Data doesn’t live and breathe like the humans who use it, but it does have a similar lifecycle. What’s not similar is that data can travel at nearly 60% of the speed of light through fiber optic cables. Even faster over a WiFi signal. It may be quicker than us, but it’s far more fragile.

Data is created (born), stored, used and shared (lives), and finally archived or deleted (dies). It’s valuable and often sensitive. It must be protected with encryption at every step of its lifecycle. Here’s what you need to know about encryption in the lifecycle of data and where your security measures may fall short.

Three main states

1. Data in Motion: The Internet is the main circulation system for most data. Keeping it from being intercepted or read in transit is the concern. The standard of protection here is to encrypt the channel. Is data itself encrypted? No.

2. Data at Rest: Information is stored in your secure data center. There’s no risk of interception because it’s not in motion. So, is there any need for data encryption? Yes.

3. Data in Use: Information has successfully transited from storage to the user. It’s been loaded on a computer and in the memory of the program using it. The data must be unencrypted for the program to manipulate it. Is it safe at that point? No.

Each of these main states in the lifecycle of data carries some level of risk if the data isn’t protected by encryption.

More protection at each point

Data transmission and transportation generally is viewed as posing less of a security risk than when it’s at rest or in use. These last two states pose a higher level of danger. Here are encryption solution suggestions to shore up each state.

Data in motion

Secure Sockets Layer (SSL) or Transport Layer Security (TLS) are strong cryptographic protocols, but they are not enough. The channel is secure and authenticated. The data remains vulnerable. Encrypting the data itself is the missing piece of security for this state. If your data is sensitive, and especially if you must follow compliance regulations, it should be encrypted before it leaves your control.

Data at rest

A single unauthorized access is the only thing standing between your data and its security. That can happen whether it’s information in your data center or on a password-protected computer.

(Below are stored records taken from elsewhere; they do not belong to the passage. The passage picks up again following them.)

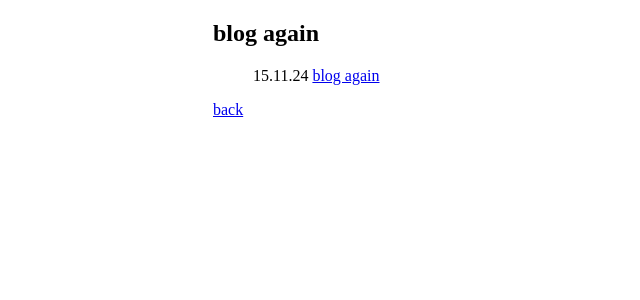
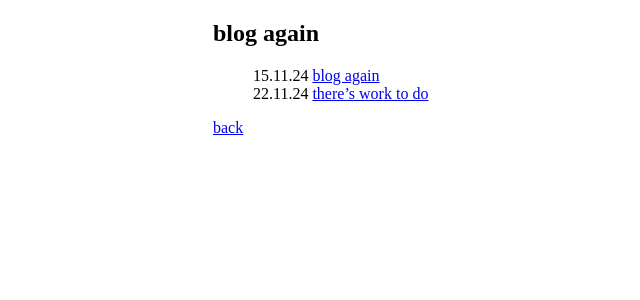
Before and after one commit to stuffedwombat/stuffedwombat.github.io, a Jekyll site: the page built from blogagain.md, in a window 1280 px wide. Shown: the top 300 px of the page, without its empty margins (111-751 px from the left). Built offline with Jekyll 4.4.1, drawn with Linux system fonts in a browser that asks for light colours; our own code applies the rules of GitHub Pages for plain Markdown files; comment, search, counter and statistics services are not loaded.

Commit message:
Update blogagain.md

```diff
--- a/blogagain.md
+++ b/blogagain.md
@@ -1,5 +1,6 @@
 ## blog again
 
 - 15.11.24 [blog again](blogagain_15_11_24)
+- 22.11.24 [there's work to do](24_11_22_work_to_do)
 
 [back](thinking)
```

The only way to reduce the dangerously high level of risk at this state is to encrypt the data itself. Sensitive data rests in many places throughout your organization. It may be off-premises and networked or even in the cloud.

New data poses the highest risk. Prioritize your encryption plans for it. Older or archived data may pose less of a security risk. Look for encryption and tokenization solutions. The combination enhances your level of control. That’s important if you must meet compliance standards that require you not only to encrypt data but also to identify and restrict data access.

Data in use

Protection at this state is crucial because data typically must be decrypted for use. It understandably poses the most challenges to encryption. Cloud computing magnifies those challenges.

The cloud application needs to decrypt data to read, manipulate or alter it. Cloud data protection gateways offer a strong security solution. They act as encryption/decryption points before your data travels to the cloud. Sensitive data never leaves your organization in the clear.

Easy to implement, difficult to manage

Many organizations discover that it’s not difficult to put encryption solutions in place at each main stage of the data lifecycle. The problem is that sensitive data takes many forms and is distributed in hundreds or thousands of devices. Managing encryption keys without obstructing access to users becomes an expensive and time-consuming IT nightmare.

The easiest way to reduce the need for data encryption is not to collect it in the first place. Recapture resources and reduce security threats by auditing your organization’s data collection policies. You may discover that one of your best data safeguards has nothing to do with encryption.